### Work to complete
Search the listing below for the word "width", and copy every line in which it turns up.

### Study material
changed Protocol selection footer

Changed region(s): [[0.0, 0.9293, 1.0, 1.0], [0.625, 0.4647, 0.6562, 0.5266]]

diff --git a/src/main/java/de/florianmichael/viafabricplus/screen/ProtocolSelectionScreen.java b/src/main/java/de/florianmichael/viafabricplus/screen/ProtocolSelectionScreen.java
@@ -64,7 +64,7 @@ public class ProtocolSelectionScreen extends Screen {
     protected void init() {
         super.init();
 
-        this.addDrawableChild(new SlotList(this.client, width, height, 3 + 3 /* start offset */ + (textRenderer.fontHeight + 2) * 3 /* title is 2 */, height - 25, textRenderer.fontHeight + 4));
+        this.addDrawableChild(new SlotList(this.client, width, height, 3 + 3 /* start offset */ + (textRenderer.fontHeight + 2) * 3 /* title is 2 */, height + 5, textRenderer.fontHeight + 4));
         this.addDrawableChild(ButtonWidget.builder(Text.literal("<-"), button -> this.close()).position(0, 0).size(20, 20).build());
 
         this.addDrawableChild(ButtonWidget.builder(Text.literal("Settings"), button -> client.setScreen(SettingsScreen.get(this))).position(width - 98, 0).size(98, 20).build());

### Answer section
-        this.addDrawableChild(new SlotList(this.client, width, height, 3 + 3 /* start offset */ + (textRenderer.fontHeight + 2) * 3 /* title is 2 */, height - 25, textRenderer.fontHeight + 4));
+        this.addDrawableChild(new SlotList(this.client, width, height, 3 + 3 /* start offset */ + (textRenderer.fontHeight + 2) * 3 /* title is 2 */, height + 5, textRenderer.fontHeight + 4));
         this.addDrawableChild(ButtonWidget.builder(Text.literal("Settings"), button -> client.setScreen(SettingsScreen.get(this))).position(width - 98, 0).size(98, 20).build());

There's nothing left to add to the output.